since is a state. This implies the above inequality. We also see that this inequality is strict unless is of rank 1.
4. Applications
We apply the results of the previous section to the problem of discrimination of covariant channels, unitary channels, qubit channels and measurements. In the case of covariant channels and unital qubit channels, similar results were obtained in [18] for more general decision problems on families of quantum channels.
4.1. Covariant channels
Let denote the unitary group of . For , let
Let be a group and let and be unitary representations. Assume that and are covariant channels, that is,
(12) 
Irreducibility of plays a strong role, as we will see. In this case, the only nonzero projection that commutes with all is , see e.g. [2].
Proposition 1.
Proof.
Let denote the transpose of with respect to the fixed basis . Let and let be as in (9). We will prove the proposition by showing that is invariant under and by the discussion above this implies that . For every we have
∎
In case the representation is reducible, let us sketch an upper bound of the optimal probability. By the previous proof, we have , hence
where and are projections onto the subspaces of the irreducible representation, orthogonal sum of which is . Let then and we have
4.2. Qubit channels
Let and let us denote . Let be the WernerHolevo channel, where denotes the transpose map with respect to the canonical basis . Then is a unitary channel, given by the unitary such that
It can be easily checked that and . If is a linear map such that there is some , satisfying
(13) 
then
where . Moreover, for a selfadjoint , if and only if .
Let and be two qubit channels and let for as before. By the previous remarks, the condition (MEI) is equivalent to . We are now going to investigate this equality.
Note that satisfies (13) with . Since is a unitary channel, we have
Using further properties of and , we get
The last equality follows from the fact that , where denotes transpose with respect to the product basis , and that for any . Thus we have proved:
Proposition 2.
For a pair of qubit channels, the condition (MEI) holds if and only if
In particular, this is true if . If both channels are unital, this holds for any , hence maximally entangled input state is optimal, as it was already observed in [18] and in [22] in the case of qubit Pauli channels. If , then the condition (MEI) is satisfied if , even if the channels are not unital.
4.3. Unitary channels
Let and let , be the corresponding unitary channels. As it was proved in [6], it is not necessary to use entangled inputs for optimal discrimination of two unitary channels. Nevertheless, it is an interesting question whether a maximally entangled state is also optimal, this will be addressed in this paragraph.

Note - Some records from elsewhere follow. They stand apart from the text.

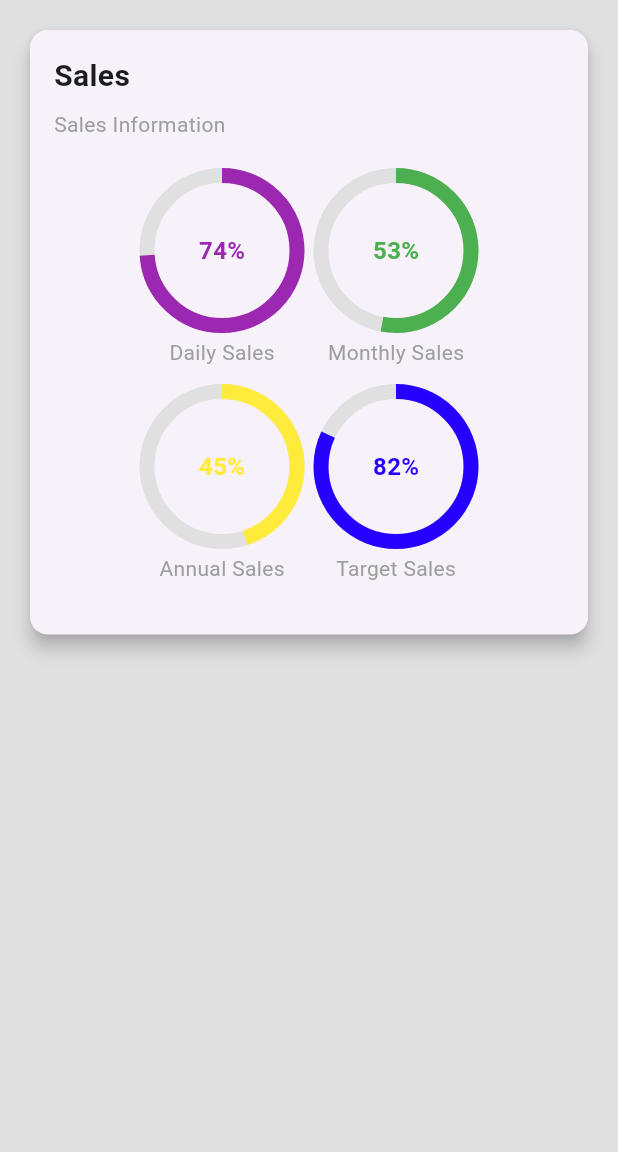
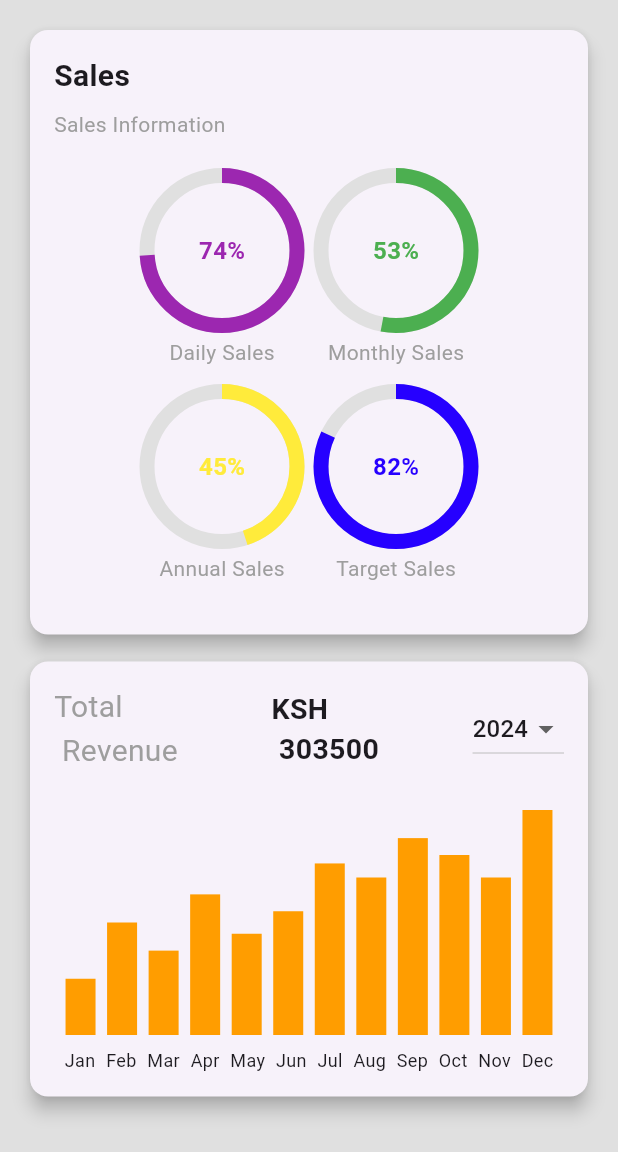
Before and after one commit to BrianKawinzi/hotel_hubb, a Flutter app: the screen it shows after launch, on a phone screen of 412 x 824 dp, the part 84-1236 px from its top. Run offline on Flutter 3.47's test engine with Material 3 defaults, Android fonts, the phone set to English and light mode, and no system bars.

Commit message:
bar chart added

```diff
--- /dev/null
+++ b/lib/bargraph/individual_bar.dart
@@ -0,0 +1,153 @@
+// ignore_for_file: use_key_in_widget_constructors, sized_box_for_whitespace
+
+import 'package:flutter/material.dart';
+
+class IndividualBar extends StatefulWidget {
+  final int x;
+  final List<double> monthlyAmounts;
+
+
+  const IndividualBar({
+    required this.x,
+    required this.monthlyAmounts,
+    Key? key,
+  }) : super(key: key);
+
+  @override
+  State<IndividualBar> createState() => _IndividualBarState();
+}
+
+class _IndividualBarState extends State<IndividualBar> {
+  late List<BarData> barData;
+
+  @override
+  void initState() {
+    super.initState();
+    initializeBarData();
+  }
+
+  // Initialize the bar data
+  void initializeBarData() {
+    barData = List.generate(
+      widget.monthlyAmounts.length,
+      (index) => BarData(getMonthLabel(index + 1), widget.monthlyAmounts[index]),
+    );
+  }
+
+  String getMonthLabel(int monthNumber) {
+
+    switch (monthNumber) {
+      case 1:
+        return 'Jan';
+      case 2:
+        return 'Feb';
+      case 3:
+        return 'Mar';
+      case 4:
+        return 'Apr';
+      case 5:
+        return 'May';
+      case 6:
+        return 'Jun';
+      case 7:
+        return 'Jul';
+      case 8:
+        return 'Aug';
+      case 9:
+        return 'Sep';
+      case 10:
+        return 'Oct';
+      case 11:
+        return 'Nov';
+      case 12:
+        return 'Dec';
+      default:
+        return '';
+
+    }
+  }
+
+  @override
+  Widget build(BuildContext context) {
+    return Container(
+      height: 200, // Adjust the height as needed
+      child: BarChart(barData: barData),
+    );
+  }
+}
+
+class BarChart extends StatelessWidget {
+  final List<BarData> barData;
+
+  const BarChart({required this.barData});
+
+  @override
+  Widget build(BuildContext context) {
+
+    double maxRevenue = barData.map((data) => data.value).reduce((a, b) => a > b ? a : b);
+
+
+    return Column(
+      mainAxisAlignment: MainAxisAlignment.end,
+      children: [
+
+
+        //Bars
+        Row(
+          mainAxisAlignment: MainAxisAlignment.spaceEvenly,
+          crossAxisAlignment: CrossAxisAlignment.end,
+          children: barData.map((data) {
+            return Bar(
+              value: data.value,
+              color: const Color.fromARGB(255, 255, 157, 0),
+              maxRevenue: maxRevenue
+            );
+          }).toList(),
+        ),
+
+        //X-Axis label
+        Container(
+          margin: const EdgeInsets.only(top: 8.0),
+          child: Row(
+            mainAxisAlignment: MainAxisAlignment.spaceEvenly,
+            children: barData.map((data) {
+              return Text(
+                data.label,
+                style: const TextStyle(fontSize: 12.0),
+              );
+            }).toList(),
+          ),
+        ),
+
+
+    ],
+   );
+  }
+}
+
+class Bar extends StatelessWidget {
+  final double value;
+  final double maxRevenue;
+  final Color color;
+
+  const Bar({required this.value, required this.color, required this.maxRevenue});
+
+  @override
+  Widget build(BuildContext context) {
+    double scaledValue = (value / maxRevenue) * 150.0;
+    return Container(
+      width: 20.0, // Adjust the width as needed
+      height: scaledValue,
+      color: color,
+    );
+  }
+}
+
+
+
+class BarData {
+  final String label;
+  final double value;
+
+  BarData(this.label, this.value);
+}
--- a/lib/main.dart
+++ b/lib/main.dart
@@ -1,6 +1,6 @@
 import 'package:flutter/material.dart';
 import 'package:hotel_hubb/pages/home_page.dart';
-import 'package:hotel_hubb/pages/intro_page.dart';
+
 
 void main() {
   runApp(const MyApp());
--- a/lib/pages/home_page.dart
+++ b/lib/pages/home_page.dart
@@ -1,4 +1,7 @@
+// ignore_for_file: sized_box_for_whitespace
+
 import 'package:flutter/material.dart';
+import 'package:hotel_hubb/bargraph/individual_bar.dart';
 import 'package:hotel_hubb/widgets/navigation_drawer.dart';
 import 'package:hotel_hubb/widgets/progress_indicator.dart';
 
@@ -99,7 +102,7 @@ class _HomePageState extends State<HomePage> {
             crossAxisAlignment: CrossAxisAlignment.stretch,
             children: [
 
-              //sales tile
+              //sales card
               Card(
                 elevation: 5.0,
                 child: Padding(
@@ -142,14 +145,109 @@ class _HomePageState extends State<HomePage> {
                         Colors.yellow,
                         'Target Sales',
                         82,
-                        Color.fromARGB(255, 38, 0, 255),
+                        const Color.fromARGB(255, 38, 0, 255),
                       ),
 
                       const SizedBox(height: 10),
                     ],
                   ),
                 ),
-              )
+              ),
+
+              const SizedBox(height: 10),
+
+              //revenue card
+              Card(
+                elevation: 5.0,
+                child: Padding(
+                  padding: const EdgeInsets.all(16.0),
+                  child: Column(
+                    crossAxisAlignment: CrossAxisAlignment.stretch,
+                    children: [
+                      Row(
+                        mainAxisAlignment: MainAxisAlignment.spaceBetween,
+                        children: [
+                          const Text(
+                            'Total \n Revenue',
+                            style: TextStyle(
+                              fontSize: 20.0,
+                              color: Colors.grey,
+                            ),
+                          ),
+
+
+                          //calculation of monthly amounts
+                          FutureBuilder<double>(
+                            future: calculateTotalRevenue(),
+                            builder: (context, snaphot) {
+                              if (snaphot.hasData) {
+                                return Text(
+                                  'KSH \n ${snaphot.data!.toStringAsFixed(0)}',
+                                  style: const TextStyle(
+                                    fontSize: 19.0,
+                                    fontWeight: FontWeight.bold,
+                                  ),
+                                );
+                              } else {
+                                return const Text(
+                                  'Loading...',
+                                  style: TextStyle(
+                                    fontSize: 18.0,
+                                    fontWeight: FontWeight.bold,
+                                  ),
+                                );
+                              }
+                            },
+                          ),
+
+                          DropdownButton<String>(
+                            items: <String>[
+                              '2022',
+                              '2023',
+                              '2024',
+                              '2025',
+                              '2026',
+                              '2027'
+                            ].map((String value) {
+                              return DropdownMenuItem<String>(
+                                value: value,
+                                child: Text(value),
+                              );
+                            }).toList(),
+                            onChanged: (String? newValue) {
+                              //Handle dropdown value change logic
+                            },
+                            value: '2024',
+                          ),
+                        ],
+                      ),
+
+                      //Barchart
+                      Container(
+                        height: 200,
+                        child: const IndividualBar(
+                          x: 1,
+                          monthlyAmounts: [
+                            10000,
+                            20000,
+                            15000,
+                            25000,
+                            18000,
+                            22000,
+                            30500,
+                            28000,
+                            35000,
+                            32000,
+                            28000,
+                            40000
+                          ]
+                        ),
+                      ),
+
+                    ],
+                  ),
+                ),
+              ),
             ],
           ),
         ),
```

Let . Since any input state may be replaced by , it is clear that discrimination of and is equivalent to discrimination of and the identity channel, and that a maximally entangled input state is optimal for one problem if and only if it is optimal for the other. We may therefore assume that and . Since the unitaries are given only up to a phase, we may also assume that . Put
so that , are the Choi matrices of the unitary channel and identity. By the results of the Appendix it is clear that if and only if , where
and
Since the transpose is a linear map and , we see that (MEI) is equivalent to